YOUR TASK – Leaving out the pictures, copy each record below exactly.

- - - -

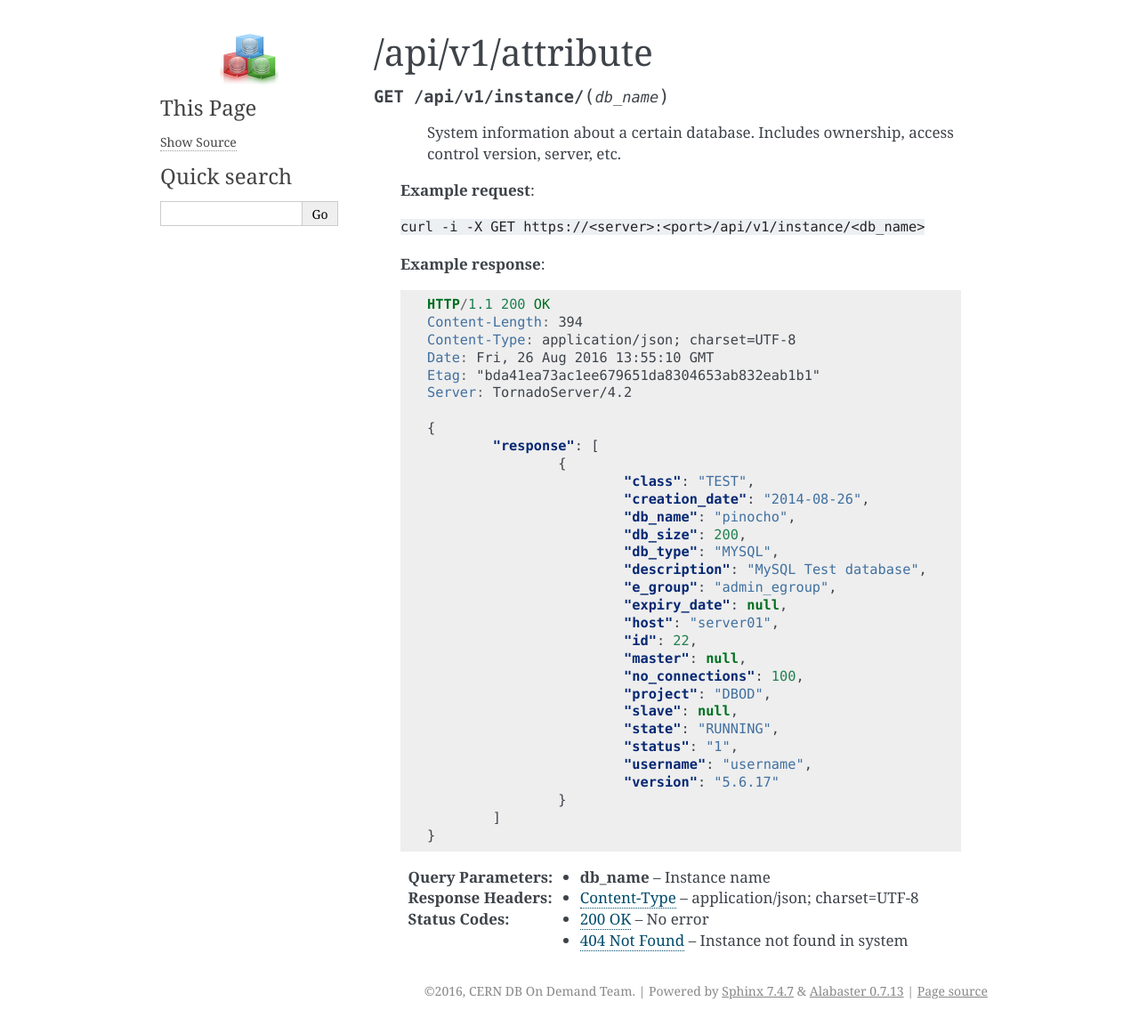
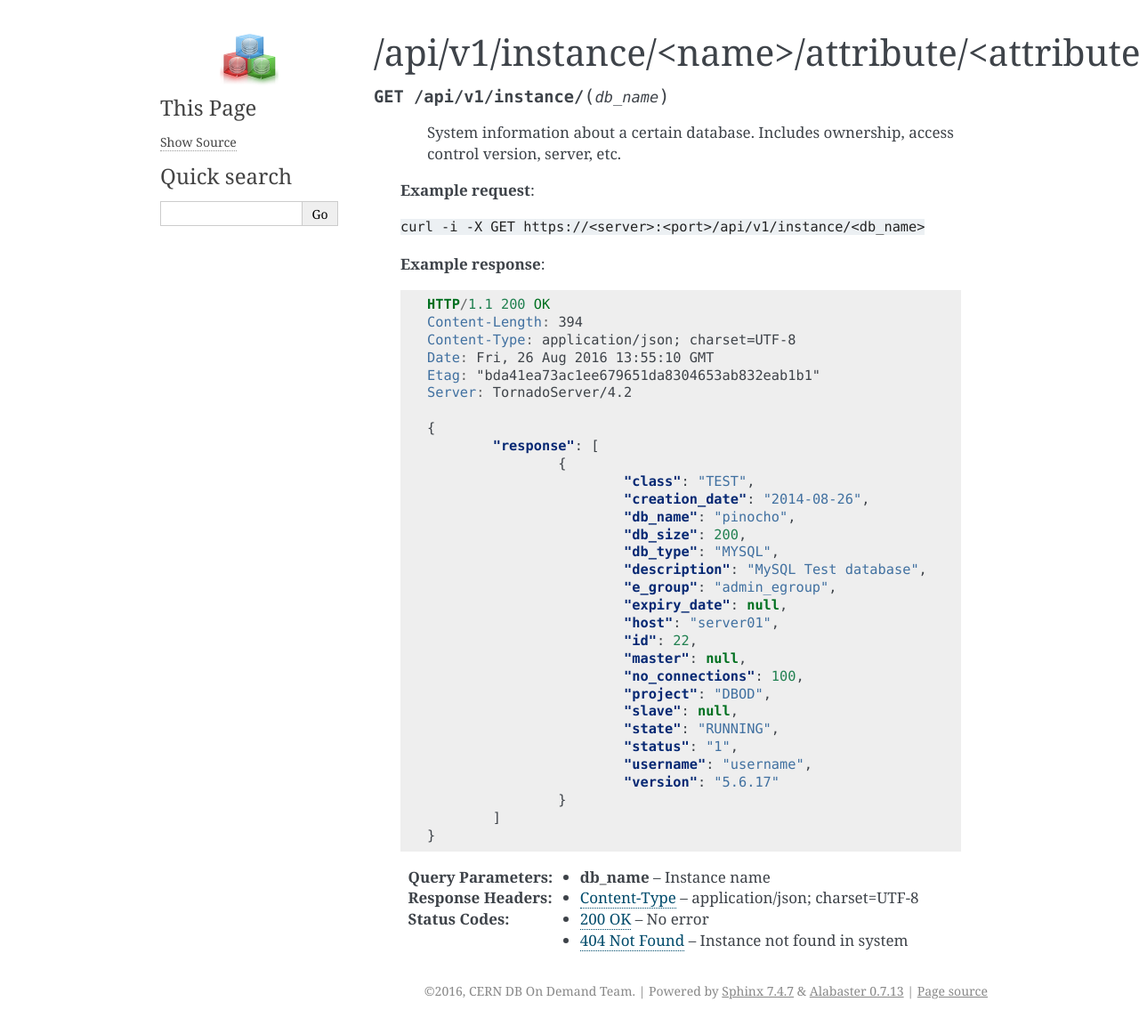
Before and after one commit to cerndb/dbod-api, a Sphinx documentation site: the page built from doc-source/source/endpoints/instance_attribute.rst, in a window 1280 px wide. Shown: the whole page at 89% size. Built offline with Sphinx 7.4.7, drawn with Linux system fonts in a browser that asks for light colours.

Commit message:
WIP: Relocated attribute endpoint

```diff
--- a/doc-source/source/endpoints.rst
+++ b/doc-source/source/endpoints.rst
@@ -5,10 +5,10 @@ Endpoints
    :maxdepth: 2
 
    endpoints/root
-   endpoints/attribute
    endpoints/fim
    endpoints/instance
    endpoints/instance_alias
+   endpoints/instance_attribute
    endpoints/instance_metadata
    endpoints/host
    endpoints/host_aliases
--- a/doc-source/source/endpoints/attribute.rst
+++ b/doc-source/source/endpoints/instance_attribute.rst
@@ -1,5 +1,5 @@
-/api/v1/attribute
-===================
+/api/v1/instance/<name>/attribute/<attribute_name>
+==================================================
 
 .. http:get:: /api/v1/instance/(db_name)
 
```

- - - -

YOUR SOLUTION –
Before and after one commit to cerndb/dbod-api, a Sphinx documentation site: the page built from doc-source/source/endpoints/instance_attribute.rst, in a window 1280 px wide. Shown: the whole page at 89% size. Built offline with Sphinx 7.4.7, drawn with Linux system fonts in a browser that asks for light colours.

Commit message:
WIP: Relocated attribute endpoint

```diff
--- a/doc-source/source/endpoints.rst
+++ b/doc-source/source/endpoints.rst
@@ -5,10 +5,10 @@ Endpoints
    :maxdepth: 2
 
    endpoints/root
-   endpoints/attribute
    endpoints/fim
    endpoints/instance
    endpoints/instance_alias
+   endpoints/instance_attribute
    endpoints/instance_metadata
    endpoints/host
    endpoints/host_aliases
--- a/doc-source/source/endpoints/attribute.rst
+++ b/doc-source/source/endpoints/instance_attribute.rst
@@ -1,5 +1,5 @@
-/api/v1/attribute
-===================
+/api/v1/instance/<name>/attribute/<attribute_name>
+==================================================
 
 .. http:get:: /api/v1/instance/(db_name)
 
```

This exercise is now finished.